■ EXERCISE DIRECTIONS
Where "initState" appears in a line of the entries below, that line should be copied.

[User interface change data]
○ ○ ○
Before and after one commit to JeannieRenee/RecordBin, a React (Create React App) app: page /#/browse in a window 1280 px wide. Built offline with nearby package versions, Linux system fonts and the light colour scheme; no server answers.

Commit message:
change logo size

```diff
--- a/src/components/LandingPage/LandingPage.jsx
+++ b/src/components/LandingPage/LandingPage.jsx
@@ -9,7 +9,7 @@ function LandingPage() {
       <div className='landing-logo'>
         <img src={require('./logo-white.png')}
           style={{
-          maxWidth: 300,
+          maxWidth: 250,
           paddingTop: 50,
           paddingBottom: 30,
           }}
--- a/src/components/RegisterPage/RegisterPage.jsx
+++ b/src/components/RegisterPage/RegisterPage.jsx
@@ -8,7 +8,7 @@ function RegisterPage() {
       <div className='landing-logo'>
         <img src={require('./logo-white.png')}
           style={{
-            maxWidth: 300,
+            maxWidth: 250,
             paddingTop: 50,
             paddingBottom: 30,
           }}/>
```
○ ○ ○
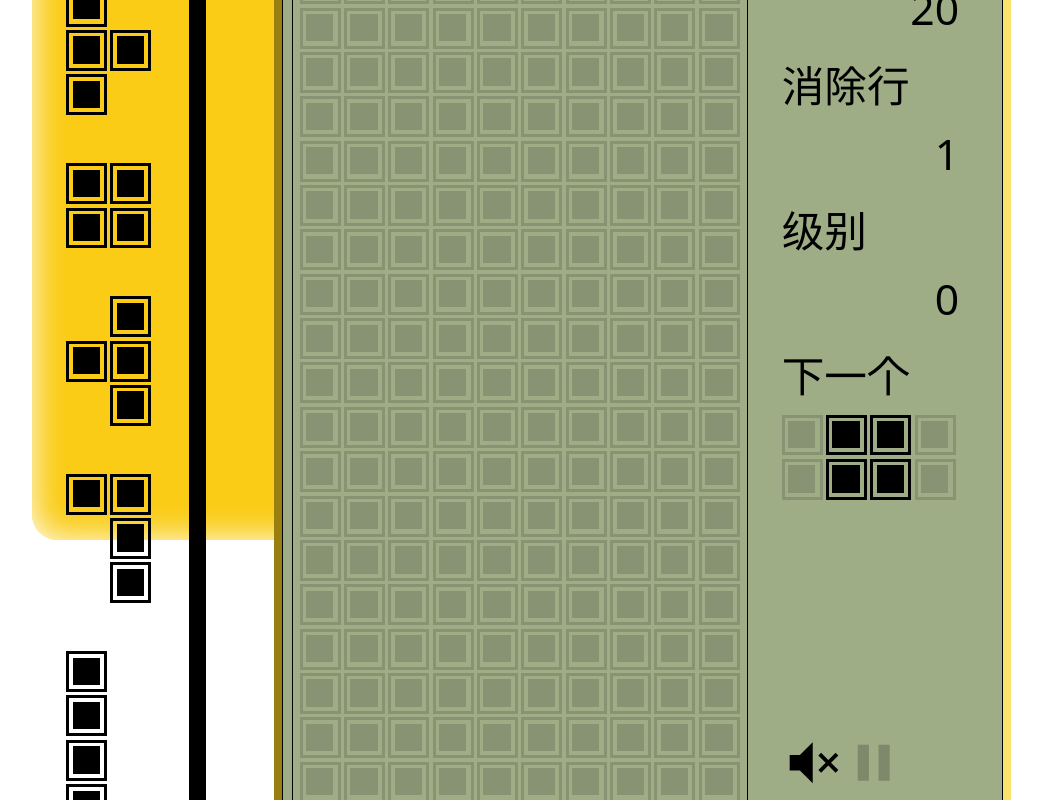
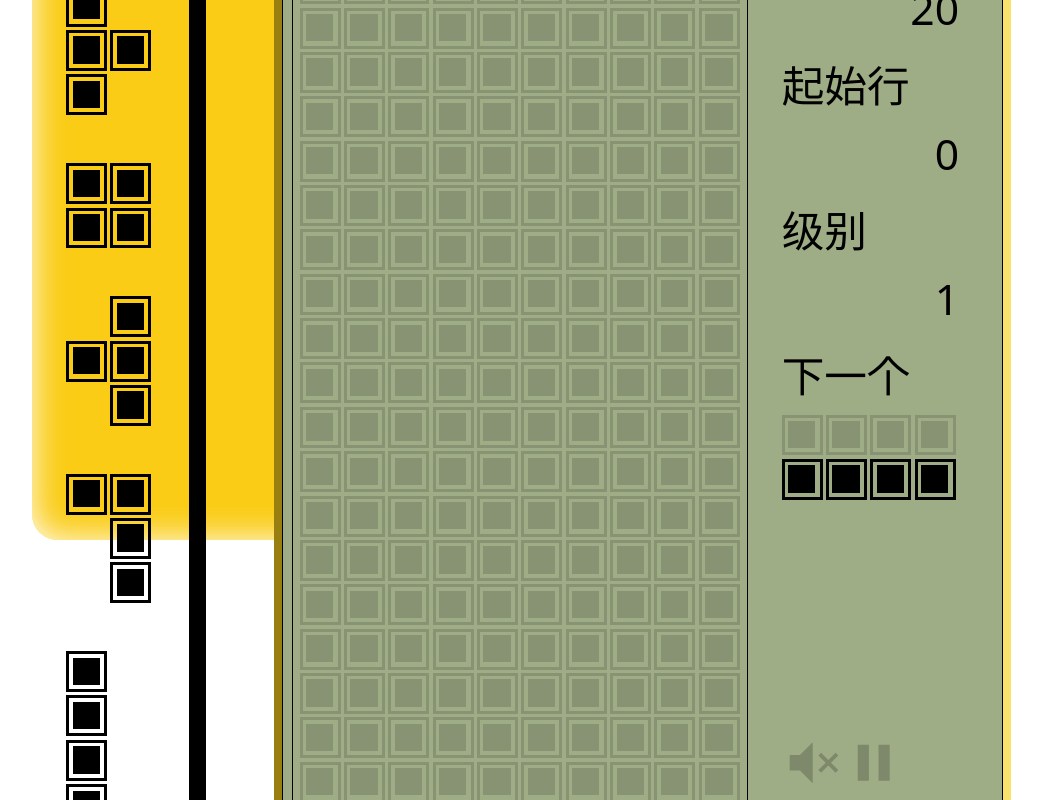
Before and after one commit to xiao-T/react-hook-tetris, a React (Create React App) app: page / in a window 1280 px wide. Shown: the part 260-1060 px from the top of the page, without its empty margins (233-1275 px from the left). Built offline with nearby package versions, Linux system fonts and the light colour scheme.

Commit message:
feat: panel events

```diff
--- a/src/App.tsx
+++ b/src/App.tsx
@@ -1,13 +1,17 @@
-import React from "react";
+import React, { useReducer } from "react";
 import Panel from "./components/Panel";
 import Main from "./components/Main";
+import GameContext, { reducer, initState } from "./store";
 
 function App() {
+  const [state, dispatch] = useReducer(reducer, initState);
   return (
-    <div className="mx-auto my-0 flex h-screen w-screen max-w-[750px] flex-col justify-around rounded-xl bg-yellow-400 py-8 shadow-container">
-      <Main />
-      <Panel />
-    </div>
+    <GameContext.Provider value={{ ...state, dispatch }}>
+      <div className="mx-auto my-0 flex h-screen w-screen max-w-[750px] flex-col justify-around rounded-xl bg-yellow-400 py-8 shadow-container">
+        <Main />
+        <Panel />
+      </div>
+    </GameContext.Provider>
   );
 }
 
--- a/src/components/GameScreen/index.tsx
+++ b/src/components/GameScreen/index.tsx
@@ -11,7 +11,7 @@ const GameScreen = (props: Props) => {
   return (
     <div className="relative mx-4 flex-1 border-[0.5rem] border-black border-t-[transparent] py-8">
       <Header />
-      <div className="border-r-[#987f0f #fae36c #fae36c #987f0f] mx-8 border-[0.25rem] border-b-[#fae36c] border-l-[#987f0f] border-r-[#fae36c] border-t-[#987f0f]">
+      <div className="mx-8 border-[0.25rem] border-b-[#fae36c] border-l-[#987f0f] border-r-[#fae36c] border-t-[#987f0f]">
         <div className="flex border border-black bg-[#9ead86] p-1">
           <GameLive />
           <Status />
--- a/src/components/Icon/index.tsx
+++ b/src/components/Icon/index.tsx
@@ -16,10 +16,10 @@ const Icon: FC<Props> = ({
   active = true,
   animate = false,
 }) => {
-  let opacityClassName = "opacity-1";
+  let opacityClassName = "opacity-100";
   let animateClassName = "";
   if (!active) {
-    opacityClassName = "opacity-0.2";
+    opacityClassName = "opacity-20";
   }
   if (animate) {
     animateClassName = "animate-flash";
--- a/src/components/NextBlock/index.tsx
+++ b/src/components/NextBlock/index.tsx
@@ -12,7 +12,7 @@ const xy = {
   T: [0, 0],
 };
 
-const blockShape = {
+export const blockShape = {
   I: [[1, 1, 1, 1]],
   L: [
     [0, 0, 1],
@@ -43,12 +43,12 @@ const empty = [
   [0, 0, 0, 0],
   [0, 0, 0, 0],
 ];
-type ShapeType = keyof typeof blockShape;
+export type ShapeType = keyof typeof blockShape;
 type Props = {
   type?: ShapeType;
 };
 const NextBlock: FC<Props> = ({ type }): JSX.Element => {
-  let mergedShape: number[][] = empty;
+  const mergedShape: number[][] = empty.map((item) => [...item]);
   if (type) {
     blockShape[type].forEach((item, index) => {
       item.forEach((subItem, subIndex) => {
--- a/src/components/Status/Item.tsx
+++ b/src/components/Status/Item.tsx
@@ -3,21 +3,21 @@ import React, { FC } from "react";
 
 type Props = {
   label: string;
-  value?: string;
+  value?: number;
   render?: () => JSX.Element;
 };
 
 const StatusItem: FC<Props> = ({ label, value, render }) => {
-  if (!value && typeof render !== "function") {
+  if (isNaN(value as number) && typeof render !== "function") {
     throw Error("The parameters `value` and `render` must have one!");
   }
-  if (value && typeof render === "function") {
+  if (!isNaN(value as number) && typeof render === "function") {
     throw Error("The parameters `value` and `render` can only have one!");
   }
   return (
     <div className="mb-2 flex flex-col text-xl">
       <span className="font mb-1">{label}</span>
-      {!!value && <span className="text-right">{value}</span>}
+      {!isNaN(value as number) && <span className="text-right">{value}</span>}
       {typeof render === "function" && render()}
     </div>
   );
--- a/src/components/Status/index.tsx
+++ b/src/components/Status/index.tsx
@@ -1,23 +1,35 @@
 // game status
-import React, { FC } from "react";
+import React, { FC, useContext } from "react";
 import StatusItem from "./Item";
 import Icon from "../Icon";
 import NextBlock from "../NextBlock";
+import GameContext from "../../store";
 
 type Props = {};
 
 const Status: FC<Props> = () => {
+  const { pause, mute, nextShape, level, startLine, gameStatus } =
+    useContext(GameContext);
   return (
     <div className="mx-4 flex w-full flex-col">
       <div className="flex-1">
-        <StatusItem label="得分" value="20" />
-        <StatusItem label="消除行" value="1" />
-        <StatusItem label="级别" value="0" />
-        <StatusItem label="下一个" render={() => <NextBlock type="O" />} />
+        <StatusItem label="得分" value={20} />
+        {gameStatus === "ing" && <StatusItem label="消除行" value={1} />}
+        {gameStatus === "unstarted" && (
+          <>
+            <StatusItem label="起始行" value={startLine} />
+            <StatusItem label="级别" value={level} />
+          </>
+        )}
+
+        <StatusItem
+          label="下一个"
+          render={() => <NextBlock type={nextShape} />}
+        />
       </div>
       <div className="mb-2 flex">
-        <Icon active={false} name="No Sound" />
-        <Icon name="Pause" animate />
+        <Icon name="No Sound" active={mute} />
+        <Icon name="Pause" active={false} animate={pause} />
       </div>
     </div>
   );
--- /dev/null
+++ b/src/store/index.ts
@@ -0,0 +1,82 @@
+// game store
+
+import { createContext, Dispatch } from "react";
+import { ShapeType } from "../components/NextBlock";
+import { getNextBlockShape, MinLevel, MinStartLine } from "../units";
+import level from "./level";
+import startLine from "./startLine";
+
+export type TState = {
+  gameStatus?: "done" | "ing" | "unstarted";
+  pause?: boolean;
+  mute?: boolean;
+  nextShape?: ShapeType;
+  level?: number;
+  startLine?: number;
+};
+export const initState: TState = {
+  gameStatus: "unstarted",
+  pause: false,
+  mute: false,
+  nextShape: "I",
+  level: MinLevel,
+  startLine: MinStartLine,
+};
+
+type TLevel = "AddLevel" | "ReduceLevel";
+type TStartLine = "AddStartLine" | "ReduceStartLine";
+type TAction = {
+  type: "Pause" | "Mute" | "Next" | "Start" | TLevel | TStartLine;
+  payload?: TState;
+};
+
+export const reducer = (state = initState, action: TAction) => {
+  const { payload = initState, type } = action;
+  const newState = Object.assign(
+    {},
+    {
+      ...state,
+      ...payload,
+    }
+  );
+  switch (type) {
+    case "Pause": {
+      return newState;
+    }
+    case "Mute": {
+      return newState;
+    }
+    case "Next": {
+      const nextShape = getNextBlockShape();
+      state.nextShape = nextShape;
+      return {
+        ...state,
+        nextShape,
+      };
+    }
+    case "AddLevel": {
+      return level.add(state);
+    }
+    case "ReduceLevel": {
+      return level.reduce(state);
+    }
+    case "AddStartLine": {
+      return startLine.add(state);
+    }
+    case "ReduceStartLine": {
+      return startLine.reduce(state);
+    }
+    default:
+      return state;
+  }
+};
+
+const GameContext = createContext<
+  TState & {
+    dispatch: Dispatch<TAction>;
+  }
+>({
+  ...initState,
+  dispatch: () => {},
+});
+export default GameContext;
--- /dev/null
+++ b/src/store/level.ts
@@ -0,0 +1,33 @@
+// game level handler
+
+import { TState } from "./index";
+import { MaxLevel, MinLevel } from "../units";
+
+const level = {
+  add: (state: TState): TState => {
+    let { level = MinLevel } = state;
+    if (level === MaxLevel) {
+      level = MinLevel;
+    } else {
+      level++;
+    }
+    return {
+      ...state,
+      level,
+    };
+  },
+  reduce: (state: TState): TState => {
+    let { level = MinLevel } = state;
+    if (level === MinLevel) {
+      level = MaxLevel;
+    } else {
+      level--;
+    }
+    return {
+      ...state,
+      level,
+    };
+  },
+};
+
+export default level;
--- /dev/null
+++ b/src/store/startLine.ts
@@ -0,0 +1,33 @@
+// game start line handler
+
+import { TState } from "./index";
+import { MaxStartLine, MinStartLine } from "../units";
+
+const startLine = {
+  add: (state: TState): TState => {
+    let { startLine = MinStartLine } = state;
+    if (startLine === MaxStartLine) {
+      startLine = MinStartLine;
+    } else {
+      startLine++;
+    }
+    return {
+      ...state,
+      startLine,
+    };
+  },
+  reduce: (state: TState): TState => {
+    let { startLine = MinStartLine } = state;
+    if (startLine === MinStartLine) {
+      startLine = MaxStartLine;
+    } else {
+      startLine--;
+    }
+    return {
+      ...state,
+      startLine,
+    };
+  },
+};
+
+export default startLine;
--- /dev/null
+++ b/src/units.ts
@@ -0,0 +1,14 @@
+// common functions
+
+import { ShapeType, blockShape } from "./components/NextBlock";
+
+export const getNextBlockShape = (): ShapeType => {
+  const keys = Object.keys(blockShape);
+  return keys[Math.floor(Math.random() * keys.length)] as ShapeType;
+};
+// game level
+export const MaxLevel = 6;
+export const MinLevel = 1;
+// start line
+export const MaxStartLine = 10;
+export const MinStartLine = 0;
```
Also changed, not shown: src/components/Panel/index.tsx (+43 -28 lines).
○ ○ ○
■ ANSWER
+import GameContext, { reducer, initState } from "./store";
+  const [state, dispatch] = useReducer(reducer, initState);
+export const initState: TState = {
+export const reducer = (state = initState, action: TAction) => {
+  const { payload = initState, type } = action;
+  ...initState,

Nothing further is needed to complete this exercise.